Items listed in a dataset
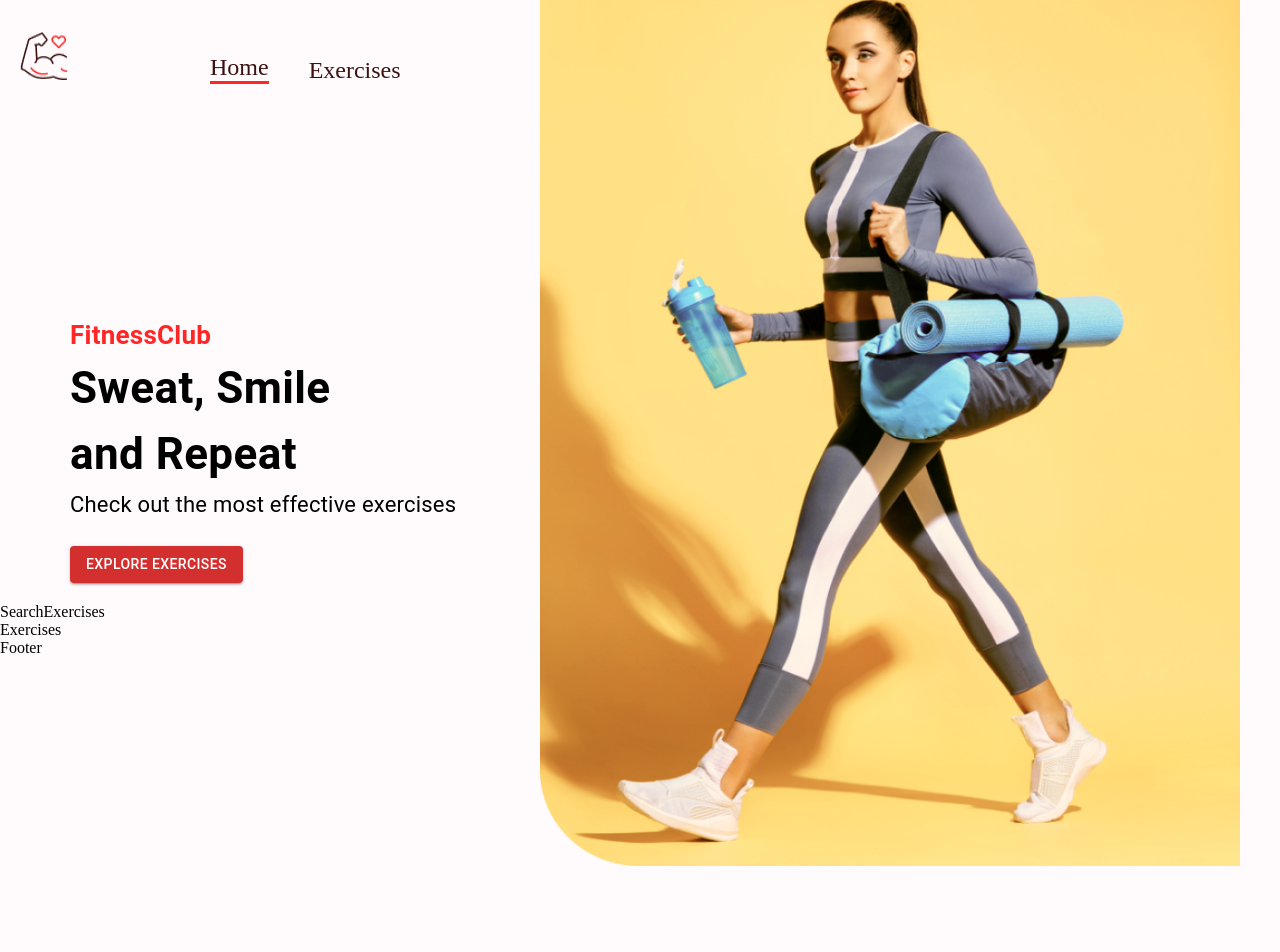
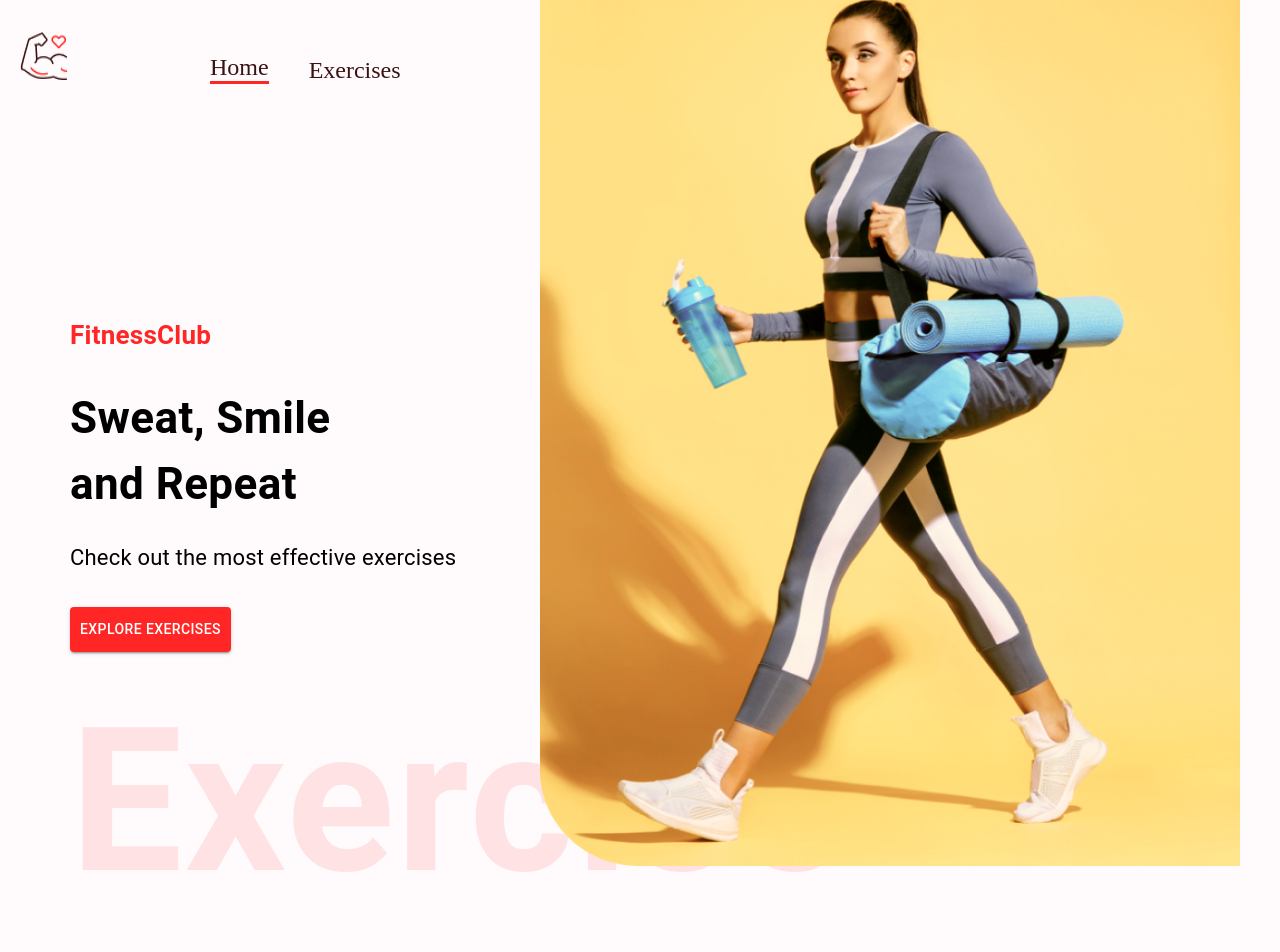
Before and after one commit to andrewpersaud1/Gym-Site, a React (Create React App) app: page / in a window 1280 px wide. Shown: the top 952 px of the page. Before the commit the page ends 866 px from the top, so only its background shows below. Built offline with nearby package versions, Linux system fonts and the light colour scheme.

Commit message:
finished with home page

```diff
--- a/src/components/HeroBanner.js
+++ b/src/components/HeroBanner.js
@@ -12,13 +12,23 @@ const HeroBanner = () => {
         FitnessClub
       </Typography>
       <Typography fontWeight={700}
-      sx={{fontSize: {lg:'44px', xs:'40px'}}}>
+      sx={{fontSize: {lg:'44px', xs:'40px'}}}
+      mb="23px" mt="30px">
         Sweat, Smile <br/> and Repeat
       </Typography>
-      <Typography fontSize='22px' lineHeight='35px' mb={3}>
+      <Typography fontSize='22px' lineHeight='35px' mb={4}>
         Check out the most effective exercises
       </Typography>
-      <Button variant="contained" color="error" href="#exercises">Explore Exercises</Button>
+      <Button variant="contained" color="error" href="#exercises" sx={{backgroundColor:'#ff2625', padding:'10px'}}>Explore Exercises</Button>
+      <Typography
+      fontWeight={600}
+      color="#ff2625"
+      sx={{opacity:0.1,
+      display:{lg: 'block', sm:'none'}}}
+      fontSize="200px"
+      >
+        Exercise
+      </Typography>
       <img src={HeroBannerImage} alt="hero-banner" className="hero-banner-img"/>
     </Box>
   )
```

Work item ▸
Copy the entries exactly. Leave out the images.

Reply to the exercise ▸
Before and after one commit to andrewpersaud1/Gym-Site, a React (Create React App) app: page / in a window 1280 px wide. Shown: the top 952 px of the page. Before the commit the page ends 866 px from the top, so only its background shows below. Built offline with nearby package versions, Linux system fonts and the light colour scheme.

Commit message:
finished with home page

```diff
--- a/src/components/HeroBanner.js
+++ b/src/components/HeroBanner.js
@@ -12,13 +12,23 @@ const HeroBanner = () => {
         FitnessClub
       </Typography>
       <Typography fontWeight={700}
-      sx={{fontSize: {lg:'44px', xs:'40px'}}}>
+      sx={{fontSize: {lg:'44px', xs:'40px'}}}
+      mb="23px" mt="30px">
         Sweat, Smile <br/> and Repeat
       </Typography>
-      <Typography fontSize='22px' lineHeight='35px' mb={3}>
+      <Typography fontSize='22px' lineHeight='35px' mb={4}>
         Check out the most effective exercises
       </Typography>
-      <Button variant="contained" color="error" href="#exercises">Explore Exercises</Button>
+      <Button variant="contained" color="error" href="#exercises" sx={{backgroundColor:'#ff2625', padding:'10px'}}>Explore Exercises</Button>
+      <Typography
+      fontWeight={600}
+      color="#ff2625"
+      sx={{opacity:0.1,
+      display:{lg: 'block', sm:'none'}}}
+      fontSize="200px"
+      >
+        Exercise
+      </Typography>
       <img src={HeroBannerImage} alt="hero-banner" className="hero-banner-img"/>
     </Box>
   )
```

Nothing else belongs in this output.